In these two poems, Whitman and Hughes present parallel views of the American experience.
Whitman’s poem is joyous and celebratory; Hughes’ poem is more skeptical, but it is not without hope.
This handout of thorough and precise questions is ready to go with minimal prep on the part of the teacher.
Questions encourage close reading, analysis of poetic elements, as well as deeper thinking and discussion about the themes and big ideas of the poem.
There are also prompts for in-class writing as well as for longer assessment.
These poems could be used with many texts that deal with the American Dream, race, power, or class.
Suggestions include: Their Eyes were Watching God, Death of a Salesman, The Great Gatsby, Invisible Man, A Raisin in the Sun, The Grapes of Wrath, or Of Mice and Men.
Looking for more poetry lessons for your American Literature class? Check out my American Literature Poetry Bundle: Focus on Immigration and the American Dream

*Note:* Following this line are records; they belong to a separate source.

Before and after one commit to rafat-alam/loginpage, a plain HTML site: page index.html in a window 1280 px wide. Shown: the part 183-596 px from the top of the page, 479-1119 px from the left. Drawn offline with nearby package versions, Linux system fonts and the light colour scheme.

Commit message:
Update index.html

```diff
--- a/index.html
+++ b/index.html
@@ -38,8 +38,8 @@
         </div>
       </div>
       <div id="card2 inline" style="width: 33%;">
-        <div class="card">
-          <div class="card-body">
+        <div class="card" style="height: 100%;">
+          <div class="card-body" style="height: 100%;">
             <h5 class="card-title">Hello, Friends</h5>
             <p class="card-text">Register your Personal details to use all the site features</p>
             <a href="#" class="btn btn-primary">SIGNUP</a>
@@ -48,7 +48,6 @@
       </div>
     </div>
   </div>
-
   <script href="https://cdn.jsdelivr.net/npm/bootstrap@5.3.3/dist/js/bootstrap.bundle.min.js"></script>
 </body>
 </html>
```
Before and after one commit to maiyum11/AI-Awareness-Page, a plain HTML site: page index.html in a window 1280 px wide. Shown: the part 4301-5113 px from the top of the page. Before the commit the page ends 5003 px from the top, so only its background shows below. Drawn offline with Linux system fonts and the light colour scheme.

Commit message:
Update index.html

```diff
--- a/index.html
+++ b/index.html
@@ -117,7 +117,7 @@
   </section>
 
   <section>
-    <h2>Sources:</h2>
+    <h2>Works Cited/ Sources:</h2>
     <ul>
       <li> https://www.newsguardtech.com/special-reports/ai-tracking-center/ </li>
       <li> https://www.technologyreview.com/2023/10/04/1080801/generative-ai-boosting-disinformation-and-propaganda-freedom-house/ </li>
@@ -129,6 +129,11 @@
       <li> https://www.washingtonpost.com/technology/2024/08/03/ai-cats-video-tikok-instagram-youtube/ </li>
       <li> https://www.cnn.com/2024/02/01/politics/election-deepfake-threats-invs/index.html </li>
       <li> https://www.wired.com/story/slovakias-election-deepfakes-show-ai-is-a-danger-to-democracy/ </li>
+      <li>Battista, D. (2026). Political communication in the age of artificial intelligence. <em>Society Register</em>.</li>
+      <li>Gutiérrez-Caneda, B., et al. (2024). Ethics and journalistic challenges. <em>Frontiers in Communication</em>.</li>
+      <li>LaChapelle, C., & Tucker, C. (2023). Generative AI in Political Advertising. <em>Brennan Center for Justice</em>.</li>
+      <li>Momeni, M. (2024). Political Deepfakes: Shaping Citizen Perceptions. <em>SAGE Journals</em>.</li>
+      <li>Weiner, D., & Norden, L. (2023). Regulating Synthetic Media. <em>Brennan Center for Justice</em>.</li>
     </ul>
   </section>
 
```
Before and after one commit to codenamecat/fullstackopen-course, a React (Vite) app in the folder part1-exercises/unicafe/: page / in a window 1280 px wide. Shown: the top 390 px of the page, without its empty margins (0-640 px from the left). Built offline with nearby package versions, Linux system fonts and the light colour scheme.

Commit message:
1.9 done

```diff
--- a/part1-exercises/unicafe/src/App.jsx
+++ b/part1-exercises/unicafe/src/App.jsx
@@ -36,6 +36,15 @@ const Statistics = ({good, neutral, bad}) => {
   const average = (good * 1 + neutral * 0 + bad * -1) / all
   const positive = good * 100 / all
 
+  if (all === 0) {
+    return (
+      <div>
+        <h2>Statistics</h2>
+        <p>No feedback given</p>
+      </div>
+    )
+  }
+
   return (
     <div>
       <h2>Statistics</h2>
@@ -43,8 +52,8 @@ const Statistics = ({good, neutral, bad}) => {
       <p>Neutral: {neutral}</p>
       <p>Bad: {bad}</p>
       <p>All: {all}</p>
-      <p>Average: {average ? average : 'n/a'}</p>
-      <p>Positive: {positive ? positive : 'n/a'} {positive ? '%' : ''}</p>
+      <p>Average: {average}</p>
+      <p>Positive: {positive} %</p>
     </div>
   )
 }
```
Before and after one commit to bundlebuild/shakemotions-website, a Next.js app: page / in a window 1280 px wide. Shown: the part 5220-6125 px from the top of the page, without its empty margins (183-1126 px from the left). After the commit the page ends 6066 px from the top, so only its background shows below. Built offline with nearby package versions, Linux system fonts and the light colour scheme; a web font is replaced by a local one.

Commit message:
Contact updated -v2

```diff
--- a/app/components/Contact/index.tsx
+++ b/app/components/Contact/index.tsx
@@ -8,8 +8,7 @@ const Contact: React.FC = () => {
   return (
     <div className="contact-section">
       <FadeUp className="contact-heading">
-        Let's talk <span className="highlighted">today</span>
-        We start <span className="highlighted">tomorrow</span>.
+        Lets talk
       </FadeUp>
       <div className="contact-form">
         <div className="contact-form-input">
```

which includes enough material for three weeks of lessons, everything you need to teach your students how to analyze poetry, and then get them exploring, discussing, and writing about the bigger themes of American Literature such as materialism, love, race, family dynamics, class, immigration, language, tradition, the search for the self and the American dream.